And, perhaps most important, millions of workers on short schedules will very likely get their hours back before their bosses hire new people.
“We are talking the equivalent of adding back four to five million jobs just by restoring hours lost in this recession,” said Dean Baker, co-director of the Center for Economic Policy and Research. “That process of adding back hours won’t start before next June,” he says, “and I’m not confident it will begin even that soon.”
So much for a surge in hiring or spending. If there is what seems like a job surge next April and May, that will be because the Census Bureau is hiring 1.2 million census takers in those months for the 2010 census. The work is part time, but it will bolster the national employment rolls — only to be subtracted once the work is done in July.
Coming out of steep recessions in the past, home building, like manufacturing, flourished and the hiring of construction workers surged. Nearly half a million construction jobs returned after the steep 1981-1982 recession. Not this time. Too many homes were built during the bubble years before 2008, and too many office buildings. The glut has to be worked off before there is much new construction, or hiring.
The recovery, then, given the circumstances, is likely to come not with job growth, but “a diminution in job loss,” as Mr. Hatzius put it. Like some other forecasters, he expects the economy to start growing by the end of the year.
Maybe that is already happening. But it is growth without jobs — yet another jobless recovery, like the last two, this time on a giant scale. We came out of the 2001 recession into a recovery in which fewer than 60,000 jobs were lost each month, on average, not the hundreds of thousands a month very likely to disappear in the recovery to come.
That is a political problem, of course, particularly if the nation is not yet adding jobs as the Congressional election approaches next year. Mr. Zandi estimates that the stimulus package is likely to generate 2.5 million jobs. The president’s Council of Economic Advisers put the number at 3.5 million by the end of next year. Either way, that is not much of an offset for an economy that has already lost nearly two million jobs since the stimulus was enacted in February.
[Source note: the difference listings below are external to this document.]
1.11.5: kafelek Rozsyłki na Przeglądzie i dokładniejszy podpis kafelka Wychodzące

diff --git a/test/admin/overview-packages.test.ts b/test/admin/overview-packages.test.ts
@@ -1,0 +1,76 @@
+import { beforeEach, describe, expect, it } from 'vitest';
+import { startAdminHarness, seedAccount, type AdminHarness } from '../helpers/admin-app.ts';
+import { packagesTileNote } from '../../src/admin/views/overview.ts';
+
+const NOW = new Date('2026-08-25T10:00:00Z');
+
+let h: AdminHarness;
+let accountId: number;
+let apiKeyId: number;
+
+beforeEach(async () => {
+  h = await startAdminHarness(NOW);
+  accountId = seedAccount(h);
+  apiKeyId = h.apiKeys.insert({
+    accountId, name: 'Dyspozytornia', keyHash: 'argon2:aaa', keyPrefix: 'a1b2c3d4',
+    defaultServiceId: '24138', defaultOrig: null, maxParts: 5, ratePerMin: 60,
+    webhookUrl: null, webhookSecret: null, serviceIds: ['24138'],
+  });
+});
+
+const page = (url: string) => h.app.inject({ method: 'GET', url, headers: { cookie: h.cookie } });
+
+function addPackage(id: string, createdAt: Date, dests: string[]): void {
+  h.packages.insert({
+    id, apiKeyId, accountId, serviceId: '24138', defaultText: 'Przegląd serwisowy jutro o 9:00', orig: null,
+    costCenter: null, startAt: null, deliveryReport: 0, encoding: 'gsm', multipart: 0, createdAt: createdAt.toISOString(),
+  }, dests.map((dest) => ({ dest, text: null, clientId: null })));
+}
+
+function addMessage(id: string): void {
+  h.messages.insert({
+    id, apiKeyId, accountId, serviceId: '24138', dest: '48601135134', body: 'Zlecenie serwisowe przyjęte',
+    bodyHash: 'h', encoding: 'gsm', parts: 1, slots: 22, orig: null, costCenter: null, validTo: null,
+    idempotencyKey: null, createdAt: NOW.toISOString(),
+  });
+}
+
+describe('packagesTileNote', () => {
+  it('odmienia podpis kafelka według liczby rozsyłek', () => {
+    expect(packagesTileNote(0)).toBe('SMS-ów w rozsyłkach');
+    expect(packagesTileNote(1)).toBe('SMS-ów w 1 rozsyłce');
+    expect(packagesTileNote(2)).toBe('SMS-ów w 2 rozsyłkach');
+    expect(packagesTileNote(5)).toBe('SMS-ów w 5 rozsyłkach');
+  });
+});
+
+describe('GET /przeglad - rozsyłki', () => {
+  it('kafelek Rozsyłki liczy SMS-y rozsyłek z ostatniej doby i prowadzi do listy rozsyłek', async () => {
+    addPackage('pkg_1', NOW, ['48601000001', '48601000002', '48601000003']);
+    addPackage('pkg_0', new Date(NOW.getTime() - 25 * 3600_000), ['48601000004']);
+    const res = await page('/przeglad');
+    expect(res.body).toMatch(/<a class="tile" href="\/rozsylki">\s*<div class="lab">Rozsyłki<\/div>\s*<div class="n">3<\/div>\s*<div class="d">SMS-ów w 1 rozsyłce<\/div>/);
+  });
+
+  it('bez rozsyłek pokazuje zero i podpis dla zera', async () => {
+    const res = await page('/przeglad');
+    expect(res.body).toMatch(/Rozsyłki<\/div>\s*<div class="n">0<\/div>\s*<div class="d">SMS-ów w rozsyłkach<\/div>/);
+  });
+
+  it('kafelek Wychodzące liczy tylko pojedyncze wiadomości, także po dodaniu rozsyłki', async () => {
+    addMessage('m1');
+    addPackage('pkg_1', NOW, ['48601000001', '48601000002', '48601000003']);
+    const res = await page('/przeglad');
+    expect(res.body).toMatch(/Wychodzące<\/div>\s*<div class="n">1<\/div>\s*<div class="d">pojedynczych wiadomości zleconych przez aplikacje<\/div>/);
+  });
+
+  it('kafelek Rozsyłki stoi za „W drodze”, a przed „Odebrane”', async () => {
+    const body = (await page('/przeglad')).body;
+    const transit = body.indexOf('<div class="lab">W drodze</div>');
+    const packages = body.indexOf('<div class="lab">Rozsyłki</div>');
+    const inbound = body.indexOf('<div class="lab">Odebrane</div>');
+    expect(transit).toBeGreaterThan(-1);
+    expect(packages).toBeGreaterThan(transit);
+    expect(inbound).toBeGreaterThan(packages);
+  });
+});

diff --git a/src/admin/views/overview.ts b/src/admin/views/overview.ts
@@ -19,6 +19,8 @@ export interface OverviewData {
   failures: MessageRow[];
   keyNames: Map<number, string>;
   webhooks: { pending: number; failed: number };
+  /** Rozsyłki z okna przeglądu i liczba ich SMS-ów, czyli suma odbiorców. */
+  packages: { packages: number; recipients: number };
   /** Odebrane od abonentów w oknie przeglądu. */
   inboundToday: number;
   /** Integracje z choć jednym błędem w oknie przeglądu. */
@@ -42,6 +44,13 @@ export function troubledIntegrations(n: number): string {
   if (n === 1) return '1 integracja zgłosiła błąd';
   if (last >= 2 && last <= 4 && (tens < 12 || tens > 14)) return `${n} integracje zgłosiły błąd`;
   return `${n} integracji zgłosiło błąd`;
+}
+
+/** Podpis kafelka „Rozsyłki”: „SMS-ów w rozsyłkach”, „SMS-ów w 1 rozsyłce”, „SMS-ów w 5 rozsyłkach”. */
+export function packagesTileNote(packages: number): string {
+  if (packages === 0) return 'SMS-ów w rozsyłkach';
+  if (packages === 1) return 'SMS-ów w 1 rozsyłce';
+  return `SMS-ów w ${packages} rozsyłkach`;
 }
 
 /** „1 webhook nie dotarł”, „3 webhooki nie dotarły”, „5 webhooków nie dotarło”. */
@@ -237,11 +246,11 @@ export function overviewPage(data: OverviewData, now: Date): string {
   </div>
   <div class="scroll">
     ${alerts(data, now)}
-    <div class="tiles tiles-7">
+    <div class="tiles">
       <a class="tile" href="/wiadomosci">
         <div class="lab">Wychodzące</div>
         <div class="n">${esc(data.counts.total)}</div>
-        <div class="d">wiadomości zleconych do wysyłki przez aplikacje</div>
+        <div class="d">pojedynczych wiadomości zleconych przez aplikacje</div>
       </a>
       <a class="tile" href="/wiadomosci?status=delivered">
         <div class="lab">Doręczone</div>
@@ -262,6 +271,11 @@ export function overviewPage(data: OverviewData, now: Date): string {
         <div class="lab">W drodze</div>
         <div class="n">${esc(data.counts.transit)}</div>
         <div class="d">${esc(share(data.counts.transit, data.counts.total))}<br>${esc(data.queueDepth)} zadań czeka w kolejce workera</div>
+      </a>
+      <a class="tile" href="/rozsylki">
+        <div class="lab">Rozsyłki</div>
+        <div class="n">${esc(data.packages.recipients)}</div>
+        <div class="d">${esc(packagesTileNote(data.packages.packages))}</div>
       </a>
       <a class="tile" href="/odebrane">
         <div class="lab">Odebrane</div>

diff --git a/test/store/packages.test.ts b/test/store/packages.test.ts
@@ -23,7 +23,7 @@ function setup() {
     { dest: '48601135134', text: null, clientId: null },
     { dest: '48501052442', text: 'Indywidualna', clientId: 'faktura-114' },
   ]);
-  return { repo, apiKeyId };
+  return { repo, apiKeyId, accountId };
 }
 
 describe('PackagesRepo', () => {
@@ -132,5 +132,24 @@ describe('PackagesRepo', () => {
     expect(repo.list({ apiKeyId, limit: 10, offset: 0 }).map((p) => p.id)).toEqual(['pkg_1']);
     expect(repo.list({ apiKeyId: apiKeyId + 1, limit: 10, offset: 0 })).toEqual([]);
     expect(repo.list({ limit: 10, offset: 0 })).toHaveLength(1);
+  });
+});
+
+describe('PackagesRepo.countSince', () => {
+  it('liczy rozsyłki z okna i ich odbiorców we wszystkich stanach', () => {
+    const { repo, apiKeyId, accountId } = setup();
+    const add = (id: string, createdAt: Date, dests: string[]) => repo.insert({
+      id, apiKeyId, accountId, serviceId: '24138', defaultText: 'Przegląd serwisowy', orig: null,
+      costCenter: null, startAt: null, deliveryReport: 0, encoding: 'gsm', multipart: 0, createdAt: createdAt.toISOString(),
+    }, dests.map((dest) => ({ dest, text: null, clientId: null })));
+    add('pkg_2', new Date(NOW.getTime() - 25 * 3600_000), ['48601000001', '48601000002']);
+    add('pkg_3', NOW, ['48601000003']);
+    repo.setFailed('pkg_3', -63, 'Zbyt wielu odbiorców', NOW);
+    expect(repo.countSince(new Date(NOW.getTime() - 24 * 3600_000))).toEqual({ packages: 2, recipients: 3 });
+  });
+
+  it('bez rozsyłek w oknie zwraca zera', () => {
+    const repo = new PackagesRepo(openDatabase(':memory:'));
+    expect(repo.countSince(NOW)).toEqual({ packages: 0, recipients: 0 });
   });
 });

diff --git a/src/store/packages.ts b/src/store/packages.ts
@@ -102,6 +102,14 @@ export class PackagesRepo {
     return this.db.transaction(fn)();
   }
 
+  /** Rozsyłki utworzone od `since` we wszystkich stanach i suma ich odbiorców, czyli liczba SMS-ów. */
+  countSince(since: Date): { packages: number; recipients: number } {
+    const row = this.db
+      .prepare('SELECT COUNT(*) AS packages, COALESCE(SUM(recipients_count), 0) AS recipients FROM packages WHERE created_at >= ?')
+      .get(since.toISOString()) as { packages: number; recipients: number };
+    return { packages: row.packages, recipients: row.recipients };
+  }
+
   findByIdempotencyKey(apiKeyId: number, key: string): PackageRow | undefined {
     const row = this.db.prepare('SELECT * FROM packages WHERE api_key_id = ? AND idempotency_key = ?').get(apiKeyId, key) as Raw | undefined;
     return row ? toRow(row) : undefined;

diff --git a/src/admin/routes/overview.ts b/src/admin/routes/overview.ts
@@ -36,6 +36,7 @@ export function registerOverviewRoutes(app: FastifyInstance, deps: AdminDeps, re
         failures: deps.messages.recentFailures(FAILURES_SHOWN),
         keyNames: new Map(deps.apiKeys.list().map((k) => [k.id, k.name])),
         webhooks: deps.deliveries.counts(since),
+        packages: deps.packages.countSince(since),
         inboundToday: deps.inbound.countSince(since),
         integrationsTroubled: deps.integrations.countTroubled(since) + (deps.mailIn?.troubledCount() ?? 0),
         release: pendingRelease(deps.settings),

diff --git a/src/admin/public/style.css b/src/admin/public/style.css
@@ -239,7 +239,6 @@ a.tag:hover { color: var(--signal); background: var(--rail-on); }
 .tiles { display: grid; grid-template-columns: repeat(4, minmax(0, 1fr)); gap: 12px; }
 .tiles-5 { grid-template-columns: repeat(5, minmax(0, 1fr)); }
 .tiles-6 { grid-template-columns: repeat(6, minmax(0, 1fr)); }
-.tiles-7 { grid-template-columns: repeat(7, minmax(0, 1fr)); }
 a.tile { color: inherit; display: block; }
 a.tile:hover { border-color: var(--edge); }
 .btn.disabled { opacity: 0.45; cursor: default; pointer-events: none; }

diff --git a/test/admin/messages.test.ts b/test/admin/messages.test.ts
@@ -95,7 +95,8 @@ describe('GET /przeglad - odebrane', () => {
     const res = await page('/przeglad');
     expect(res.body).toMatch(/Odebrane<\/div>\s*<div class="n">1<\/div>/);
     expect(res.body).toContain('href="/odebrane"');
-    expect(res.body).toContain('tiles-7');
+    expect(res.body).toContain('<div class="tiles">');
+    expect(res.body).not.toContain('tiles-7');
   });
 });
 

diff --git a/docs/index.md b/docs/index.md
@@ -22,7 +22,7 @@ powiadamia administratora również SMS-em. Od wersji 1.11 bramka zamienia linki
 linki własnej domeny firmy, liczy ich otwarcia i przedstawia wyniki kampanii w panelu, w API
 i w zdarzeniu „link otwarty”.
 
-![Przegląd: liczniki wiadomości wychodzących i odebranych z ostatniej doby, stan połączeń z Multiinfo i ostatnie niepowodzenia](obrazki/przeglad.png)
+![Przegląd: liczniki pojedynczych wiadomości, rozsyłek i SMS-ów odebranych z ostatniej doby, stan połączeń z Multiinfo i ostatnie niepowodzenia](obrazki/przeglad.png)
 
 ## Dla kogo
Such numbers suggest that if the goal is a job surge coming out of the current recession, then another stimulus package is needed, and a big one, perhaps as much as $1 trillion packed into a single year of spending, some economists say. Consumer spending and business investment provided such a kick coming out of steep recessions in the past.
In their absence this time, job growth will inevitably resume as the recession gradually ends, but at a trickle, not a torrent. Health care and education seem certain to lead the way, with isolated help from the oil industry, pipeline construction companies, utilities, computer design firms and the federal government.
Mr. Zandi projects that once the employment rolls begin to grow again, in the second half of next year, nearly half the hiring will come from public schools, hospitals, nursing homes, outpatient care centers and physicians’ offices. Not that the numbers will be so great — on the order of 100,000 jobs a month, or less, for all these categories together. That increase is needed to care for aging baby boomers and a bulge in the population of young people.
Hotels and restaurants are also likely to expand their staffs as people relax a bit. And retailers, too, are expected to add workers cautiously, after downsizing hugely during the recession.
There might even be a surprise, adds Robert Barbera, chief economist for the Investment Technology Group. “Some new and exciting area of job growth may emerge,” he said, “although I can’t guess where that might be.”